An impromptu family dinner this week was also filled with mirth (well, maybe not for The Other Girl - she had to cook it). One of Mom's ridiculously tall grandsons gathered up the usual cast of familial characters for what turned out to be an early Thanksgiving feast, joined by Ridiculously Tall Father of said grandsons, and our favorite Crazy Grandma Sandy. It was a lovely night.
Mom is also back in her Opening Minds through Art classes at Rose Villa. I was concerned her dementia might have progressed past the stage where she could still participate and enjoy the classes, but... HA! Dementia! You haven't ran the table yet! Mom creating art with her volunteer friend Jan is still good times for them both. Her OMA Art Show will be held Friday, January 11th, at Rose Villa, so mark your calendars now to get one of Mom's pieces of original artwork!
And even the critters of Stumped Town Dementia are joyous. Well, one of them...
Olive's antics have the human members of our household in stitches. Barnaby Bones and the cats? Not so much.
So what's the secret to our success? I dunno <shrug>. Perhaps it's the increased respite care. Now that she goes five days a week to Thelma's Place, Mom's time in an active community of peers has considerably expanded. Maybe having more social interaction than just the The Other Girl and I for the majority of her days has increased her brain's engagement, benefitting her outlook all-around. I'm certain the increased utilization of respite care has been beneficial for me - perhaps Mom is picking up on my heightened enjoyment of our time together, or, with more time to myself, I'm better equipped to capitalize on her peace and encourage it to bloom into actual pleasure.
Or, most likely, we're just in a dementia upswing.

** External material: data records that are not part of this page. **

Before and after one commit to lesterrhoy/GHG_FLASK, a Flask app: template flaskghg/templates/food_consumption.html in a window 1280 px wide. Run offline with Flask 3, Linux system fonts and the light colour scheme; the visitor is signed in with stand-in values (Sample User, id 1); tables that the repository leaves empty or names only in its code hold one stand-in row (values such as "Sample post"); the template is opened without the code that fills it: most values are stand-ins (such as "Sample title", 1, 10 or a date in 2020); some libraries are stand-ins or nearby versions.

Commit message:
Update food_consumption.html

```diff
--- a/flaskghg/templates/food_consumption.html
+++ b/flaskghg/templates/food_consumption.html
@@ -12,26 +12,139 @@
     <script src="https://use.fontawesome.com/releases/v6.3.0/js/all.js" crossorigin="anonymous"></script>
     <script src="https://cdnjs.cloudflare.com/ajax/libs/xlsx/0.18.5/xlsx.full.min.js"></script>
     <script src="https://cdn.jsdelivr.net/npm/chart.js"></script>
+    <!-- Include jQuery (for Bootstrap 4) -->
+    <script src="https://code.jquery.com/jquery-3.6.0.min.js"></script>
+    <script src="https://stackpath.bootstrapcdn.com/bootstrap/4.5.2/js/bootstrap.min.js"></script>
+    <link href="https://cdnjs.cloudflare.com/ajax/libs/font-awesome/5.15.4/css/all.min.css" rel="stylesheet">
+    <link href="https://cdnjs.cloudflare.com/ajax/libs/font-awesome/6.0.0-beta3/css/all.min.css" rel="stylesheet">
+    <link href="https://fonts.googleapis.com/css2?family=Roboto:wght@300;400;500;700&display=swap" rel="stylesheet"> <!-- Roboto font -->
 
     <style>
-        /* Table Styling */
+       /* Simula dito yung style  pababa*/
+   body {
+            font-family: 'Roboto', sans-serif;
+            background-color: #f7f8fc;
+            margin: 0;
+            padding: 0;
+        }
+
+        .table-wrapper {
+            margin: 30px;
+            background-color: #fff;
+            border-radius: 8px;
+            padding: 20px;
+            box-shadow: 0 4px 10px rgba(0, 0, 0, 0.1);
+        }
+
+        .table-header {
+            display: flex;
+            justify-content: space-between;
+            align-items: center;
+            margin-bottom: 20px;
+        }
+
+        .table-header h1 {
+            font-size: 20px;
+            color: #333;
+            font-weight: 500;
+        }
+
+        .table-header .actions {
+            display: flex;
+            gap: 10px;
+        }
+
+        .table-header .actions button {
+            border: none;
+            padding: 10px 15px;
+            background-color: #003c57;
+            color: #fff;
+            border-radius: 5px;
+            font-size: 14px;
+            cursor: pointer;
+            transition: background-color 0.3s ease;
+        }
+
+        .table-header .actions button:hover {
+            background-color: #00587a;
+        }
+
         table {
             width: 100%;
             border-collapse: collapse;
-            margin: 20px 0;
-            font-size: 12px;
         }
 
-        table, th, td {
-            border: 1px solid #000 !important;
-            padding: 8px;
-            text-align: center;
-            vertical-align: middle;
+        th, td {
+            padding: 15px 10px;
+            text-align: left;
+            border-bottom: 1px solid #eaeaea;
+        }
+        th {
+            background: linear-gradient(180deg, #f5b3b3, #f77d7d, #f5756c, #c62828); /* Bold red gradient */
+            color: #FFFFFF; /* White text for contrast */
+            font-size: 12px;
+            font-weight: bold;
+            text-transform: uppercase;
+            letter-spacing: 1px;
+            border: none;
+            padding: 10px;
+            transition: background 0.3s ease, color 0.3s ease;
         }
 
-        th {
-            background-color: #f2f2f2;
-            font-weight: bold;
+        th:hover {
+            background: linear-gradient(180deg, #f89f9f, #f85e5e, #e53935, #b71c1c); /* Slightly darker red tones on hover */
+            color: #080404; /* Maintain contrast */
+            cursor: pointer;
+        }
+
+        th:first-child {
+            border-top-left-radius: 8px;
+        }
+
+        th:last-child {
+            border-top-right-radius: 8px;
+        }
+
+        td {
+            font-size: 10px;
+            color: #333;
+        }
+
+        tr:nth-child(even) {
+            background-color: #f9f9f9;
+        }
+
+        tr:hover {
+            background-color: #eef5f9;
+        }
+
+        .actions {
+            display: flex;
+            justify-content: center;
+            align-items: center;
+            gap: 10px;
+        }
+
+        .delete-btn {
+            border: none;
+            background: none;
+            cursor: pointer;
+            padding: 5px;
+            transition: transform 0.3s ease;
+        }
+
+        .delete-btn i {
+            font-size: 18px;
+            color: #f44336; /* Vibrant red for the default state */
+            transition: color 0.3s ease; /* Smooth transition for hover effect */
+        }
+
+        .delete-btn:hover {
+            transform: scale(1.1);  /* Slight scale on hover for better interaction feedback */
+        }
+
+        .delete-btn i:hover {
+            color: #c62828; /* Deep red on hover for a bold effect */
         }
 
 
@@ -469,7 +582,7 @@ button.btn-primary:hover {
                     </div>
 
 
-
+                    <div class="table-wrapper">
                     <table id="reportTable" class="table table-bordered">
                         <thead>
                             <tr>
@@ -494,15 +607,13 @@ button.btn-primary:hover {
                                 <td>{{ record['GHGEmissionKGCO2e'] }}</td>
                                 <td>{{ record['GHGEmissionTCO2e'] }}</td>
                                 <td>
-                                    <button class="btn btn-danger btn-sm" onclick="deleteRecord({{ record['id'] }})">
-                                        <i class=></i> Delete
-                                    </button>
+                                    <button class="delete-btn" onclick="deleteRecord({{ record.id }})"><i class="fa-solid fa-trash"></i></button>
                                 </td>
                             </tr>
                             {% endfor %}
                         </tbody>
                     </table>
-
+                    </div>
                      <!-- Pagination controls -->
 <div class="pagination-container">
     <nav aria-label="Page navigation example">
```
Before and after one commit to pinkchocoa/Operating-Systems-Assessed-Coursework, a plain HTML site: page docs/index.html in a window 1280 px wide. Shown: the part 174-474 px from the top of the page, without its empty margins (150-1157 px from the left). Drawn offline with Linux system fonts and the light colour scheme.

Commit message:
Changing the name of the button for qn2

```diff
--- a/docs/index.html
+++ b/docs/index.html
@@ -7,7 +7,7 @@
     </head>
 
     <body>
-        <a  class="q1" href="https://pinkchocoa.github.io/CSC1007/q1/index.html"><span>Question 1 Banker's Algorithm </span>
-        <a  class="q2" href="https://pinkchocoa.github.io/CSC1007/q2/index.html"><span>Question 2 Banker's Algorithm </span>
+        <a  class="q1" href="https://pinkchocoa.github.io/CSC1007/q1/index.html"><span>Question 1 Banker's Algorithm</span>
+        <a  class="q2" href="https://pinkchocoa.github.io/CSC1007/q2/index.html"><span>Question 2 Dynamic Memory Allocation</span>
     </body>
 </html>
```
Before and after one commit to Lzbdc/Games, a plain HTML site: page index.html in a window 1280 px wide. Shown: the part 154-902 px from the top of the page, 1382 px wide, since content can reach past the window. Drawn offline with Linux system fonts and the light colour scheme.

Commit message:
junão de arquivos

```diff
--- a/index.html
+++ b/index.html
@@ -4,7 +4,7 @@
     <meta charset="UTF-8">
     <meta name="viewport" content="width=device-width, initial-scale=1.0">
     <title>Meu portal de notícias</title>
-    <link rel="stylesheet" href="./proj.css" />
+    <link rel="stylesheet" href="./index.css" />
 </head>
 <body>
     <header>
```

We're never completely free of the dementia lifestyle we all know and loathe. This occurred to me yesterday as I spent the afternoon scrubbing poop stains out of Mom's bedroom carpet. It occurred to The Other Girl in full-force last night as Mom didn't sleep AT ALL, which meant she didn't either. We are, of course, still steeped in agitation at times, just much less of the time. And we have been experiencing crying jags, a new behavior for Mom which popped up this last month. These fearful fits will sometimes last a couple hours, and will hit out of the blue, but more often pass like a spring shower, leaving us with a mother much more likely to smile than sulk.
As I was attempting to tuck her into bed the other night, Mom couldn't figure out how to lay down. After I made several failed attempts to swing her legs up on to the bed while she sat on the side, she finally held her stockinged feet up off the ground, nodded to them then looked at me knowingly and said, "See" as if her lower extremities were somehow the culprits in this bedtime blunder. I burst out laughing. Then so did she. We continued the laughter as we pushed and pulled her into what had to be a most uncomfortable sleeping arrangement. When all four limbs were finally on the bed I called it a win, threw a blanket over her, and kissed her a merry goodnight. I shut her door not knowing how long our good fortune will last, but so very happy that happy days are here again.
p.s. Denice - I got my flu shot. :)